Board of adjustment rejects two N. Fork projects; tables a third
Staff Writer | August 5, 2020 2:05 AM
The Flathead County Board of Adjustment reviewed three separate requests for conditional use permits brought forth by property owners within the North Fork Zoning District Tuesday. The board denied two of the permits and tabled another.
The decisions nearly paralleled recommendations from the North Fork Land Use Advisory Committee which reviewed the requests during a public hearing the week prior and had recommended a denial of all three applications.
Two of the applications, submitted by Heather Matthews of North Fork Cabins, LLC and Susan Evans of Northern Lights Land, LLC, are for adjacent properties — 15 and 4.9 acres respectively — requesting a permit for the proposed use of what appeared to be the same Camp or Retreat Center. According to staff reports, the first application sought to create eight campsites and to utilize four existing structures for the proposed use, while the second appeared to seek 11 RV and 15 tent camping sites, although a number was never clearly specified in the application.
The sites were just drawn on a map, not actually described.
All told, the properties, which are located in and around Home Ranch Bottoms, appeared to request 37 new campsites on a combined 19.9 acres.
More than 40 people attended the hearing, and most were opposed to the projects.
The Home Ranch Bottoms applications received eight oppositional public comments and no support. Concerns from the public ranged from insufficient law enforcement and emergency medical services to handle the influx of people, to the potential fire hazard of an uncontrolled campground, to septic capacity for possible RV sites, and the lack of specificity in enumerating the exact number of campsites requested, with worries that the number could escalate well beyond the estimate.
The first of the paired applications was denied in part to an incomplete application that left “too many questions and not enough answers,” according to board member Calvin Dyck, and in part to the absence of the applicant to defend the request. The applicant, Matthews, arrived in time to defend the second of the paired applications but eventually took the board's recommendation to table the application until a more concrete plan could be offered.
The last application, submitted by Brooke Allison of Montana Yoga Adventure, LLC, requested the proposed use of a Camp and Retreat Center on a 5.3 acre plot, containing the existing Rising Wolf Retreat, in a small subdivision just north of Polebridge. The applicant requested using the existing structures of the property, which, according to the staff report, include a single-family dwelling, a cabin, storage shed, four canvas tents on wooden platforms, a sauna and restroom facility for use in periodic activities such as yoga and writing retreats, yoga teacher certifications, and local yoga classes. The proposed use said it would have a 12 guest maximum capacity and the addition of a new bathroom facility requiring a new septic system.
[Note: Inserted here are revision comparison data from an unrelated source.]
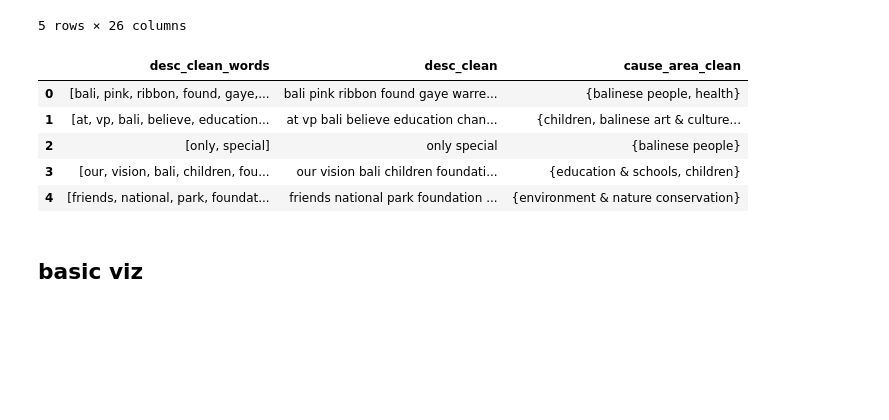
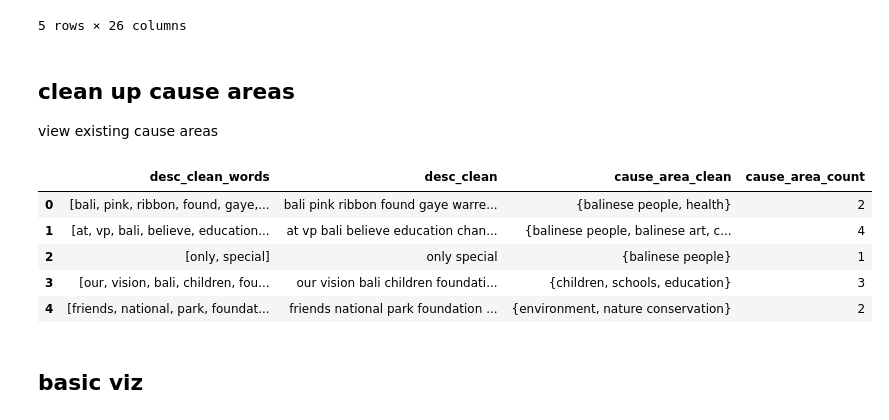
Before and after one commit to DataKind-SG/effective_altruism, a Jupyter notebook: eda/classify_cause_area/classification_webscrape.ipynb, the cells around one changed output. Cells and saved outputs as stored; diff of their text form; code cells hidden in the pictures; blank space fills up the shorter version.

```diff
--- a/eda/classify_cause_area/classification_webscrape.ipynb
+++ b/eda/classify_cause_area/classification_webscrape.ipynb
@@ -43,25 +45,47 @@ web_df['description'] = web_df['description'].fillna('')
 ## add cleaned description
 web_df['desc_clean_words'] = get_cleaned_descriptions(list(web_df['description']), True, True, True)
 web_df['desc_clean'] = get_sentence_from_list(list(web_df['desc_clean_words']))
+# %% [markdown]
+## clean up cause areas
+view existing cause areas
 # %%
+import re
+
 ## add cleaned cause areas
 def clean_cause_area(cause_area_raw):
-    words = cause_area_raw.lower().split(",")
+    sentence = cause_area_raw
+    sentence = re.sub(r'(&)|(and)',',',sentence)
+    sentence = re.sub(r'[()1-9]+',' ',sentence)
+    sentence = sentence.replace("."," ").replace("-"," ")
+    sentence = sentence.replace("\\",",").replace("/",",")
+    sentence = re.sub(r'[^a-zA-Z0-9,]',' ', sentence)
+
+    def remove_single_char_word_in_cause_area(cause_area):
+        w = cause_area.split(" ")
+        w = [w for w in w if len(w) > 1]
+        return " ".join(w)
+
+    words = sentence.lower().split(",")
     words = [w.strip() for w in words]
+    words = [re.sub(r'[ ]{2,}',' ', w) for w in words]
+    words = [remove_single_char_word_in_cause_area(w) for w in words]
     words = [w for w in words if len(w) > 0]
     return set(words)
 
 web_df['cause_area'] = web_df['cause_area'].fillna('')
+web_df['cause_area_clean'] = get_cleaned_descriptions(web_df['cause_area'], True, False, True)
 web_df['cause_area_clean'] = web_df['cause_area'].apply(clean_cause_area)
+
+web_df['cause_area_count'] = web_df['cause_area_clean'].apply(lambda l: len(l))
 # %%
-web_df[['desc_clean_words', 'desc_clean', 'cause_area_clean']].head()
+web_df[['desc_clean_words', 'desc_clean', 'cause_area_clean', 'cause_area_count']].head()
 # %% [output]
-|  | desc_clean_words | desc_clean | cause_area_clean |
-| 0 | [bali, pink, ribbon, found, gaye,... | bali pink ribbon found gaye warre... | {balinese people, health} |
-| 1 | [at, vp, bali, believe, education... | at vp bali believe education chan... | {children, balinese art & culture... |
-| 2 | [only, special] | only special | {balinese people} |
-| 3 | [our, vision, bali, children, fou... | our vision bali children foundati... | {education & schools, children} |
-| 4 | [friends, national, park, foundat... | friends national park foundation ... | {environment & nature conservation} |
+|  | desc_clean_words | desc_clean | cause_area_clean | cause_area_count |
+| 0 | [bali, pink, ribbon, found, gaye,... | bali pink ribbon found gaye warre... | {balinese people, health} | 2 |
+| 1 | [at, vp, bali, believe, education... | at vp bali believe education chan... | {balinese people, balinese art, c... | 4 |
+| 2 | [only, special] | only special | {balinese people} | 1 |
+| 3 | [our, vision, bali, children, fou... | our vision bali children foundati... | {children, schools, education} | 3 |
+| 4 | [friends, national, park, foundat... | friends national park foundation ... | {environment, nature conservation} | 2 |
 # %% [markdown]
 ## basic viz
 # %%
```
Also changed, not shown: parts of 41 cells of this notebook.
The yoga retreat application received one public comment in support and 14 in opposition. Some concerns cited staff report findings of the property owner previously being in violation of necessary licensure for certain activities being conducted on the property, as well as a septic system violation, and that given these violations, further compliance may be dubious. Nearly all oppositional comments echoed a main concern that the proposed use did not fit the character of the neighborhood and would undermine 20- plus years of community planning.
“If this permit is accepted, our zoning may very well become unraveled. This unique, arduously developed plan, [implemented] years ago has been at the forefront of maintaining the unique character of the North Fork,” Randy Kenyon, chair of the North Fork Land Use Advisory Committee said.
In rebuttal, the Allison claimed the main objective of the donation-based retreats would be to offer people a chance to experience the unique and wild character of the area.
“It’s a little disheartening coming into a new community and being called a thinly-veiled plan to profit off an area, when our intention is to share it with others, and I feel like the overall sentiment is not wanting to share that with others,” Allison said.
The five member board denied the application 3-2, citing wildlife safety concerns, lack of emergency services, and the residential, rather than commercial nature of the site.
The tabled application will be readdressed in a month and denied applications, if resubmitted, must wait a year before being reconsidered.